BEGIN Dataset records
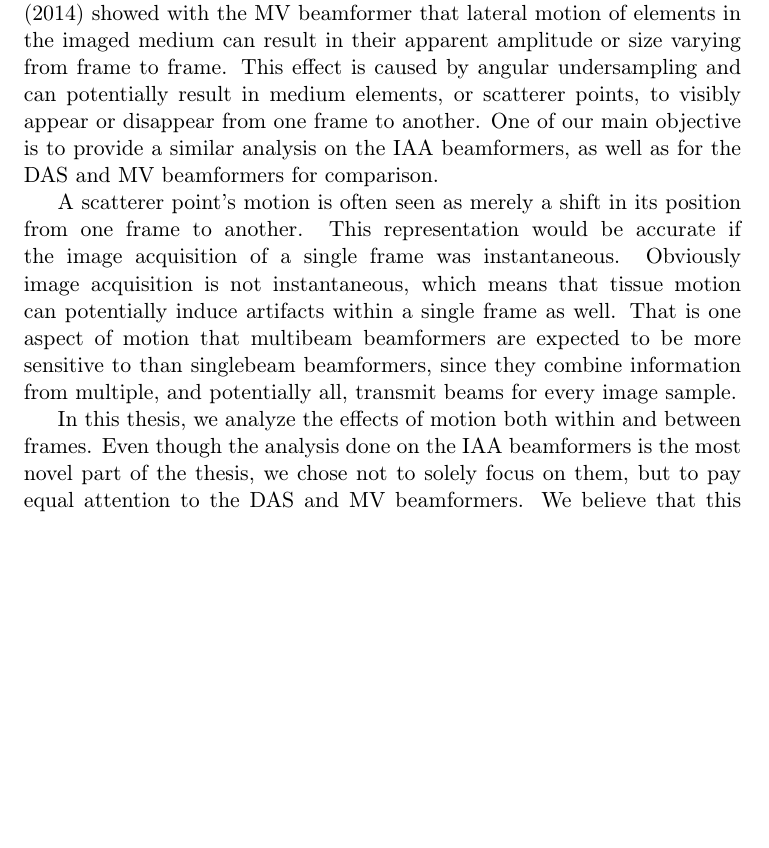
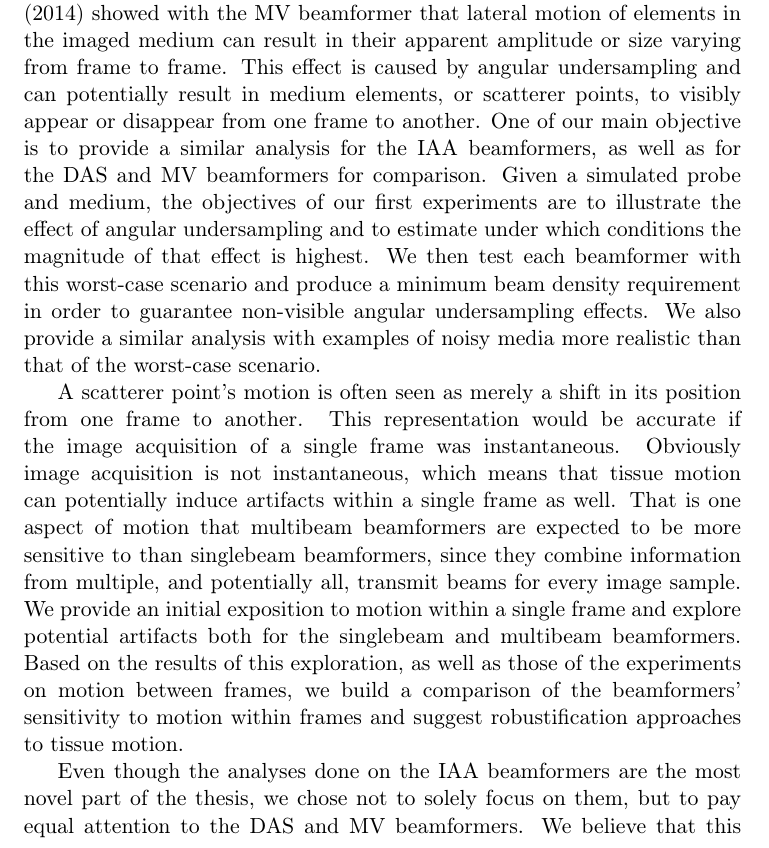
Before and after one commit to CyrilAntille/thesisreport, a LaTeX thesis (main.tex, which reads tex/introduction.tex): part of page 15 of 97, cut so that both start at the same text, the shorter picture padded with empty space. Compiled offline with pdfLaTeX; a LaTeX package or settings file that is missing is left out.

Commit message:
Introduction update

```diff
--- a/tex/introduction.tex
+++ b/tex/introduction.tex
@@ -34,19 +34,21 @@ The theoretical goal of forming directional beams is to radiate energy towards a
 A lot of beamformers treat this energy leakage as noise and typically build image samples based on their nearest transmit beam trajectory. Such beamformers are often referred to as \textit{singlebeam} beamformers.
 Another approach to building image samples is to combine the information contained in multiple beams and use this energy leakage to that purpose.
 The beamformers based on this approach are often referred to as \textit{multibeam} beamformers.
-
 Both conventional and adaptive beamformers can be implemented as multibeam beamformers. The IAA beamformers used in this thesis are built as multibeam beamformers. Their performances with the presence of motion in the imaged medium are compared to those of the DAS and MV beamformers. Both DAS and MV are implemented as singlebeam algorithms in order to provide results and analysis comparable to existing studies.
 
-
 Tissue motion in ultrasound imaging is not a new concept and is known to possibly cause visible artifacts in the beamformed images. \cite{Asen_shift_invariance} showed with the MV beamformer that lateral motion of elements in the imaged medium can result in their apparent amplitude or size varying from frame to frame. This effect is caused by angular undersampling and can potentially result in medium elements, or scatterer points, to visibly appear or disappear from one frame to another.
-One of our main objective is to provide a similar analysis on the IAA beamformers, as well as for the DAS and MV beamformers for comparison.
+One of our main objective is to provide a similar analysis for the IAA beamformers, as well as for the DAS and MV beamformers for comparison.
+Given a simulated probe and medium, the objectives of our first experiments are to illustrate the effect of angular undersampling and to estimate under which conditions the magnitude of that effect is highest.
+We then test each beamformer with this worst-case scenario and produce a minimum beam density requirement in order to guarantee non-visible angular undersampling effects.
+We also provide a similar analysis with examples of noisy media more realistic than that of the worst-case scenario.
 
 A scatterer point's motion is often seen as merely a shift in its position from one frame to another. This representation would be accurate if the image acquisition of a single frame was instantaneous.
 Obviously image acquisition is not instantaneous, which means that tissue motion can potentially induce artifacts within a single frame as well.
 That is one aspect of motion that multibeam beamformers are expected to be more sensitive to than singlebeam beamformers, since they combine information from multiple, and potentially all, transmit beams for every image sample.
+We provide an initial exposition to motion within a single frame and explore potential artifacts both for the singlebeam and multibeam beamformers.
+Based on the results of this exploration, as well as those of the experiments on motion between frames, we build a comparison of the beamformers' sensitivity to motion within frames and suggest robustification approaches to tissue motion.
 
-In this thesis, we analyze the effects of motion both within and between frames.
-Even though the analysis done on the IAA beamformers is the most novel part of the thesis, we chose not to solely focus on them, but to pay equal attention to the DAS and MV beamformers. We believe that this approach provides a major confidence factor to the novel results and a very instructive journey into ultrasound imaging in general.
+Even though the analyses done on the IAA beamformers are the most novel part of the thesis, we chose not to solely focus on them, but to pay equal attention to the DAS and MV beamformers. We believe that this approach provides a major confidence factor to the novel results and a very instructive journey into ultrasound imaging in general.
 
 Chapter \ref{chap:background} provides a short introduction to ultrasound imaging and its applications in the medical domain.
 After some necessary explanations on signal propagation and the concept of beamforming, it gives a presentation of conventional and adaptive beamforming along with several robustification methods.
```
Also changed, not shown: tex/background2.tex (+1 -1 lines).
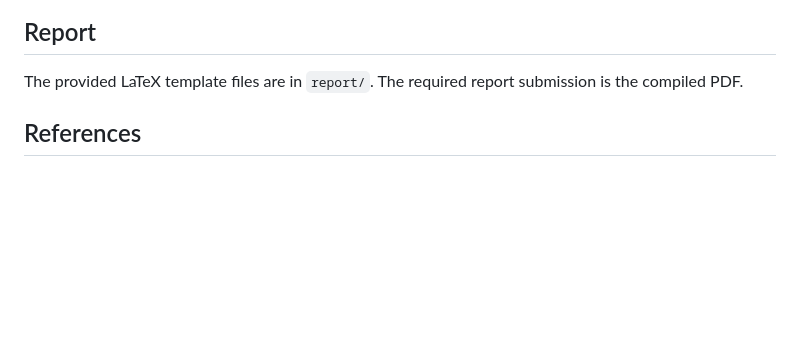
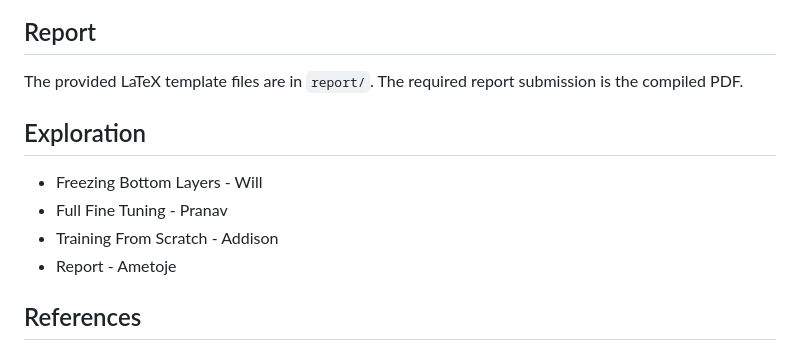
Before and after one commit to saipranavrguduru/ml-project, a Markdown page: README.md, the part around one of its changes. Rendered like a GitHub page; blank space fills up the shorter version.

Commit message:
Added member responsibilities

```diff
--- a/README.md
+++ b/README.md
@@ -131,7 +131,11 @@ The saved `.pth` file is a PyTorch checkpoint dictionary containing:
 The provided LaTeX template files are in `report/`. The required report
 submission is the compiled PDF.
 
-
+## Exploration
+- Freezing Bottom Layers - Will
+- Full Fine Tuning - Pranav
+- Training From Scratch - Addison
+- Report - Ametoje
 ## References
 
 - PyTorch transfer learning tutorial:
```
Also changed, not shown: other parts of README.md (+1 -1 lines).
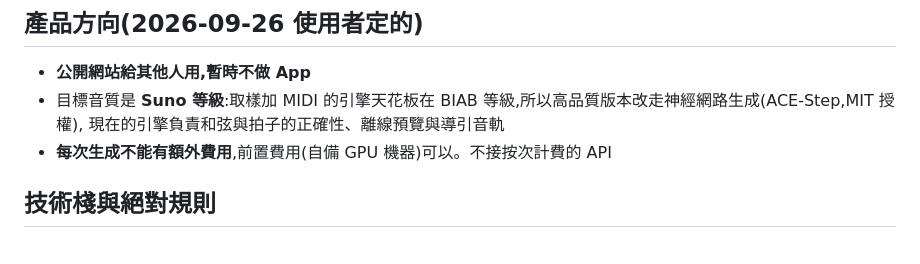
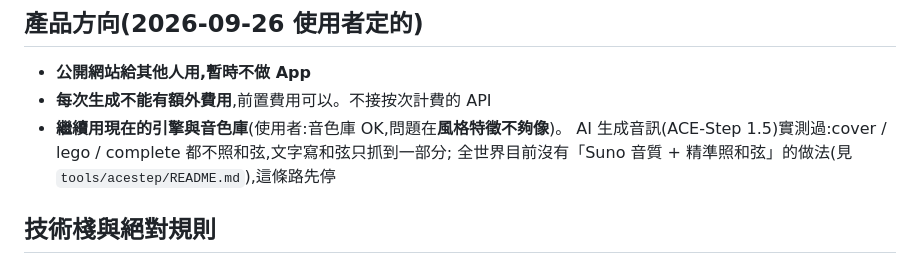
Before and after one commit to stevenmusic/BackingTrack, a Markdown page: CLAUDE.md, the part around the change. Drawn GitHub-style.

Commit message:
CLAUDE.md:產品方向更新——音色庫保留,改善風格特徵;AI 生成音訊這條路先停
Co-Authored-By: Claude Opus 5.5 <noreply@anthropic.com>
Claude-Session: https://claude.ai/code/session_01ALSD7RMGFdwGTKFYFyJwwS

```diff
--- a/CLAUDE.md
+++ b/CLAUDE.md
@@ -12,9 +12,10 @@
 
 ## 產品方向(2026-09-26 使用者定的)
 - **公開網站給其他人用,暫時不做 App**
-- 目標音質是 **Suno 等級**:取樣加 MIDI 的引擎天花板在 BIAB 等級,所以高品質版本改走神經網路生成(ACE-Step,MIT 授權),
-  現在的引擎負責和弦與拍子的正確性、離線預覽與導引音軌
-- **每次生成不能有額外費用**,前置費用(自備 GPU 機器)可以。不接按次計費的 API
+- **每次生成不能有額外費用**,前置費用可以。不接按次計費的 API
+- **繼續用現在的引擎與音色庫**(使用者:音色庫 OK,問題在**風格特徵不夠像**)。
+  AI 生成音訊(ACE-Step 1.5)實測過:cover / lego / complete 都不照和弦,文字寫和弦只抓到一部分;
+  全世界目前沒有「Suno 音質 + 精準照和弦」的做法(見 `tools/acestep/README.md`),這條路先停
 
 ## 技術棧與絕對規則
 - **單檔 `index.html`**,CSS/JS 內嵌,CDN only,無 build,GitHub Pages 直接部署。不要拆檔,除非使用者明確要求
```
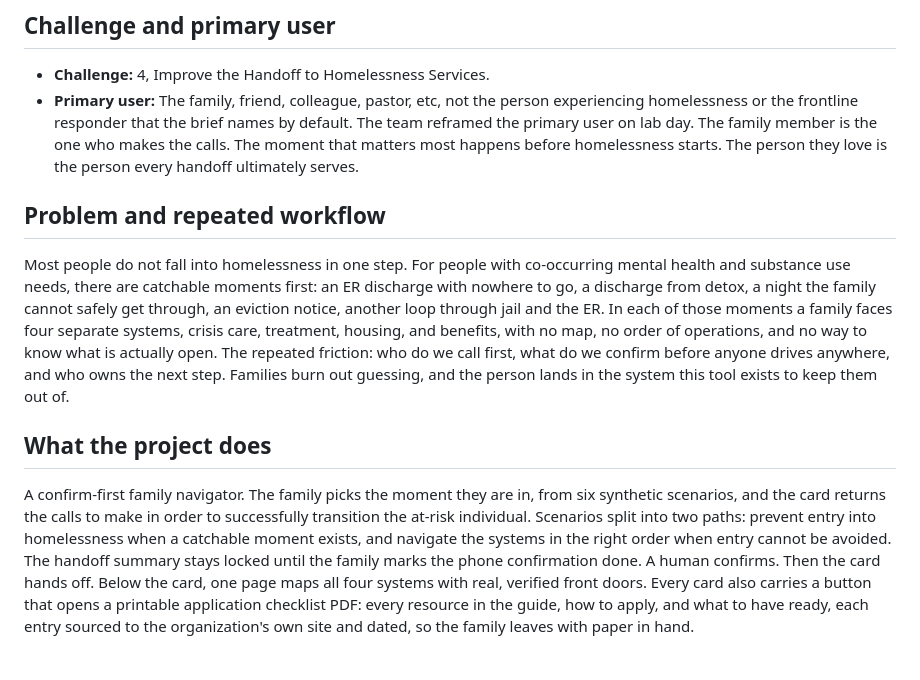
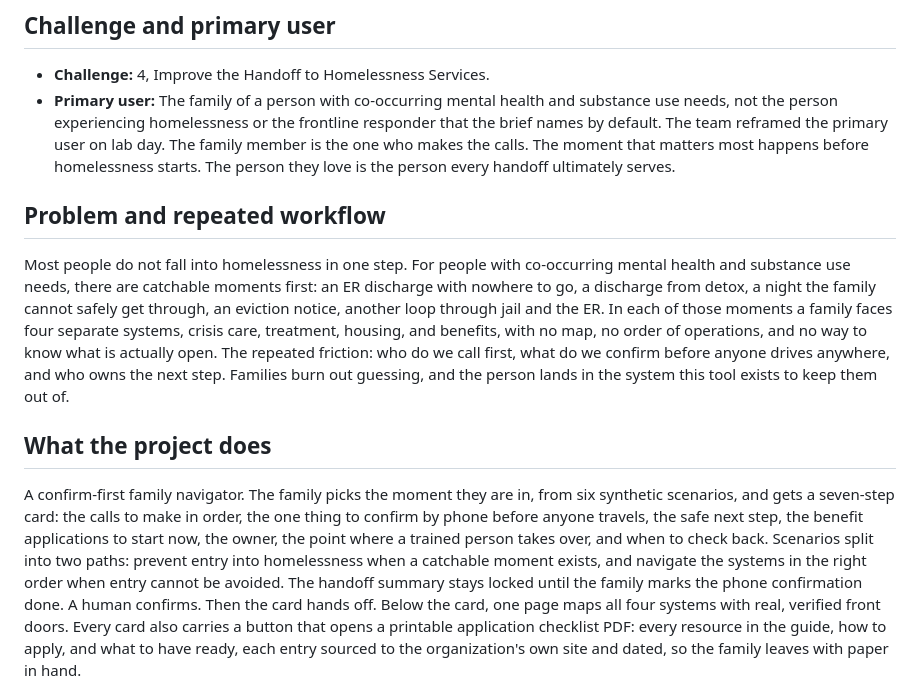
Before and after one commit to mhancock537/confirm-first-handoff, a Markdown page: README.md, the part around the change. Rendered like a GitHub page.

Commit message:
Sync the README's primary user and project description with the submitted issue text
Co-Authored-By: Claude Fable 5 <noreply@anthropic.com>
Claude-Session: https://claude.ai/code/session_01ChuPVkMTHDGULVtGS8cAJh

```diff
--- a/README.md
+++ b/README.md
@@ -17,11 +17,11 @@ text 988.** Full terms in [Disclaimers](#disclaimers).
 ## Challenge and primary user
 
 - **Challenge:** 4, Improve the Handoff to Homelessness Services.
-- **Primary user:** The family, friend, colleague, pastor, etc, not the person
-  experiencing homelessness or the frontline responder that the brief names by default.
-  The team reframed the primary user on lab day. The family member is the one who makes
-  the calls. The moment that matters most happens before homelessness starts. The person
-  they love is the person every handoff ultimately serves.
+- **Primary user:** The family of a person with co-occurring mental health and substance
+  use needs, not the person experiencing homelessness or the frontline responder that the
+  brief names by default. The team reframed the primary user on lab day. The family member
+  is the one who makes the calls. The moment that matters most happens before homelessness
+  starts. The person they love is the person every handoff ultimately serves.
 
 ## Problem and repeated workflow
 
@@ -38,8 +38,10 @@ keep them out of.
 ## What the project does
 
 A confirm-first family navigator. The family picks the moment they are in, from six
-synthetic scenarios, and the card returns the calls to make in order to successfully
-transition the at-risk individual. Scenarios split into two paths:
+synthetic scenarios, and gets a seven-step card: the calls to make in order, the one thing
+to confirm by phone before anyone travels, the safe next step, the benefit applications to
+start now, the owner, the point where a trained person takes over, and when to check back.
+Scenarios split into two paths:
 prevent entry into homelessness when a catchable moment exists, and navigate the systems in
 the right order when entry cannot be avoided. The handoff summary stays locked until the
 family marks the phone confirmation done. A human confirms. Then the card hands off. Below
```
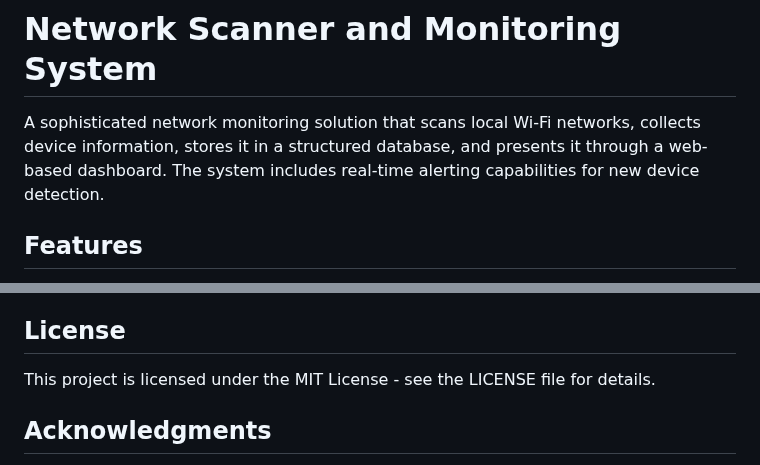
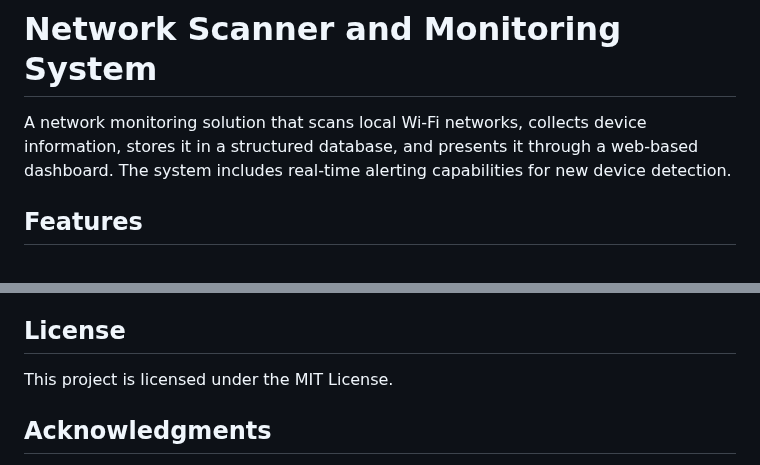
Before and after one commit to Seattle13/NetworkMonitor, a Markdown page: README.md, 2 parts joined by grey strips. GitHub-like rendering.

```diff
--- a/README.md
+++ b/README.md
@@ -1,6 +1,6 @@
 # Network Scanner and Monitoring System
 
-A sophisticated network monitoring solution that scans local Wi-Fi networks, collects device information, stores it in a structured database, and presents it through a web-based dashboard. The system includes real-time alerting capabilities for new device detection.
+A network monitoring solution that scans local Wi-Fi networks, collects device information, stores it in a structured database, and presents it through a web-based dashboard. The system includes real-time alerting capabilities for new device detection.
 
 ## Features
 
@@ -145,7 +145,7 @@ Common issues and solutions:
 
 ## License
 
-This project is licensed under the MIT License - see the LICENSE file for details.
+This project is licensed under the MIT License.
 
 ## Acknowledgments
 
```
END Dataset records
## What is being asked
Each line above that holds the string "person" should be copied and shown.

## Result of this exercise
-- **Primary user:** The family, friend, colleague, pastor, etc, not the person
-  the calls. The moment that matters most happens before homelessness starts. The person
-  they love is the person every handoff ultimately serves.
+- **Primary user:** The family of a person with co-occurring mental health and substance
+  use needs, not the person experiencing homelessness or the frontline responder that the
+  starts. The person they love is the person every handoff ultimately serves.
+start now, the owner, the point where a trained person takes over, and when to check back.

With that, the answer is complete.